) effectively sets the album's pace on mostly-mediocre cruise control - with some caveats - even if the listening experience is slightly led astray by the wholly unintriguing "Mexican Sun" and the bland section comprised of "Roswell's Spell" to "A New Momentum," inclusive.
While softer and more reserved than its counterpart from Vena Sera
, "Shameful Metaphors" stands to be as highly-revered as "Saferwaters." Already widely-believed to be Sci-Fi Crimes
' answer to "Which song on the record should be a single but probably won't be?," "Shameful Metaphors" is a gripping, emotional track powered by Pete's stalwart vocals - "By my admission, nothing grows . . . / So why, then, has all my life made no sound? And are your eyes closing even though my life made no sound? I fear your eyes closing" - but where the track truly takes off is in the bridge and final stanza, where his stout, incensed shouts of "Behold the lost, behold a Band-Aid / These shameful metaphors / Fought it through the teeth / These shameful metaphors / Biting at your heels, fighting cheek-to-cheek" are stunning as they coincide with the soaring guitars and steady percussion. Conversely, the rockier, more abrasive "This Circus" is a tremendous closer and another obvious album highlight. "It's clear for today you're sleazy at night," sings Pete in the first verse, finishing with "As soon as we hear, we will run or start swinging" to segue into the song's stellar pre-chorus and chorus ("I want my way - never settle, always learning - people, they beg us for it / I'm on my way / Better settle, almost there / This might just feed the mother of all our needs"). From a percussive standpoint, this is far and away Sam's best effort on the album, with blistering snare/tom hits and pulsating bass kicks - especially in the bridge/breakdown - and it's a satisfying conclusion to Sci-Fi Crimes

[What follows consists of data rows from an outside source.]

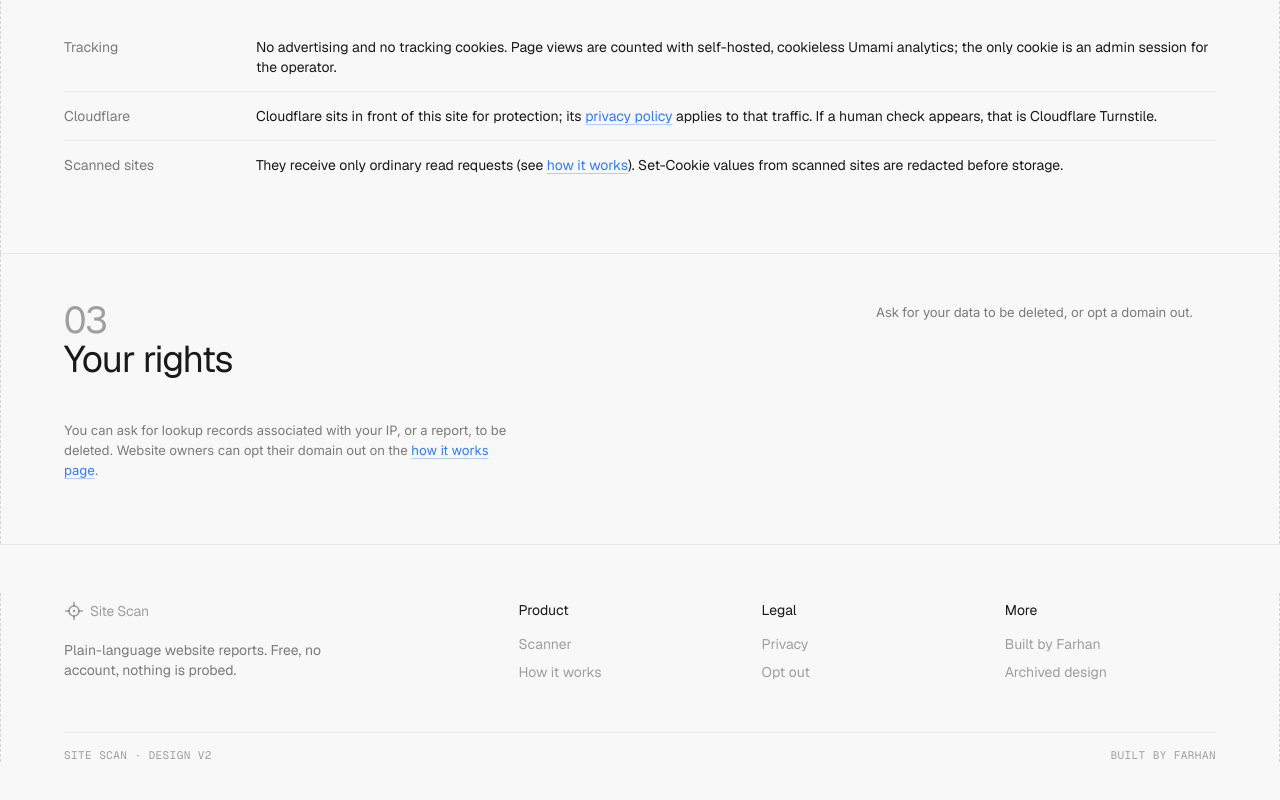
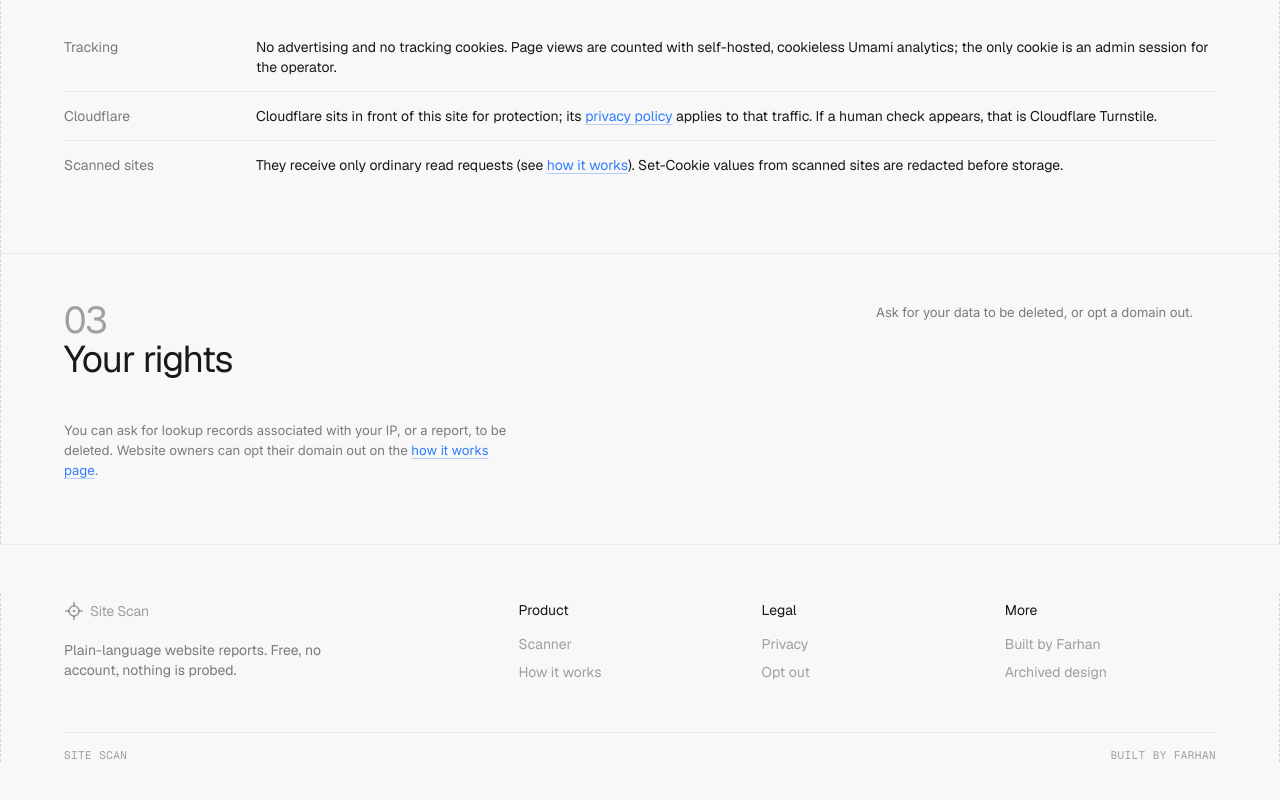
Before and after one commit to farhanmunim/site-scanner, a SvelteKit app in the folder apps/web/: page /privacy in a window 1280 px wide. Shown: the part 938-1738 px from the top of the page. Built offline with nearby package versions, Linux system fonts and the light colour scheme; no server answers.

Commit message:
Footer: remove the design v2 label
Co-Authored-By: Claude Sonnet 5.5 <noreply@anthropic.com>
Claude-Session: https://claude.ai/code/session_01R2ibAmqrRzBHub6qcoaADe

```diff
--- a/apps/web/src/routes/(app)/+layout.svelte
+++ b/apps/web/src/routes/(app)/+layout.svelte
@@ -57,7 +57,7 @@
           <ul><li><a href="https://farhan.app/" rel="noopener">Built by Farhan</a></li><li><a href="/archive/v1">Archived design</a></li></ul>
         </div>
       </div>
-      <div class="legal"><span class="built">{data.siteName} · design v2</span><a class="built link-muted" href="https://farhan.app/" rel="noopener">Built by Farhan</a></div>
+      <div class="legal"><span class="built">{data.siteName}</span><a class="built link-muted" href="https://farhan.app/" rel="noopener">Built by Farhan</a></div>
     </div>
   </footer>
 </div>
```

The all-acoustic "Highland's Apparition," while a simple chord progression, is another clear album highlight because it's the first acoustic Chevelle track that isn't boring and directionless (much unlike "Bend the Bracket" from This Type of Thinking...
), and the aggressive "Letter from a Thief," which surprisingly highlights Bernardini, is reminiscent of a Point #1
/Wonder What's Next
Chevelle with its effect-laden guitars and rougher, less-polished production.
Regrettably, the rest of the record is more or less old hat for Chevelle. "Jars" is a suspect pick for a radio single despite it having one of the stronger choruses on Sci-Fi Crimes
("We both can't become the same pawn that's made to fall" is delivered with such conviction that it's almost unfair to criticize the song's restrained, paint-by-numbers approach), and I apparently missed the memo that "Fell Into Your Shoes" has any redeeming quality to it, just like I evidently missed the memo that Sci-Fi Crimes
is Chevelle's end-all/be-all record. Perhaps the album is damned by its unmemorable track ordering - the dead space between "Highland's Apparition" and "This Circus" cannot be overstated; similarly, not including "Interlewd," there are only ten songs on the record, with half or more than half sounding like anything you'd expect from Chevelle. Depending on your philosophy, you can call Chevelle consistent or you can claim they're playing it safe. One thing's for certain, though: Sci-Fi Crimes
is a solid, above-average record, but it is not Chevelle's magnum opus; aside from two or three songs, it has a certain air of familiarity that doesn't warrant the unfounded high praise it has received so far.
Letter from a Thief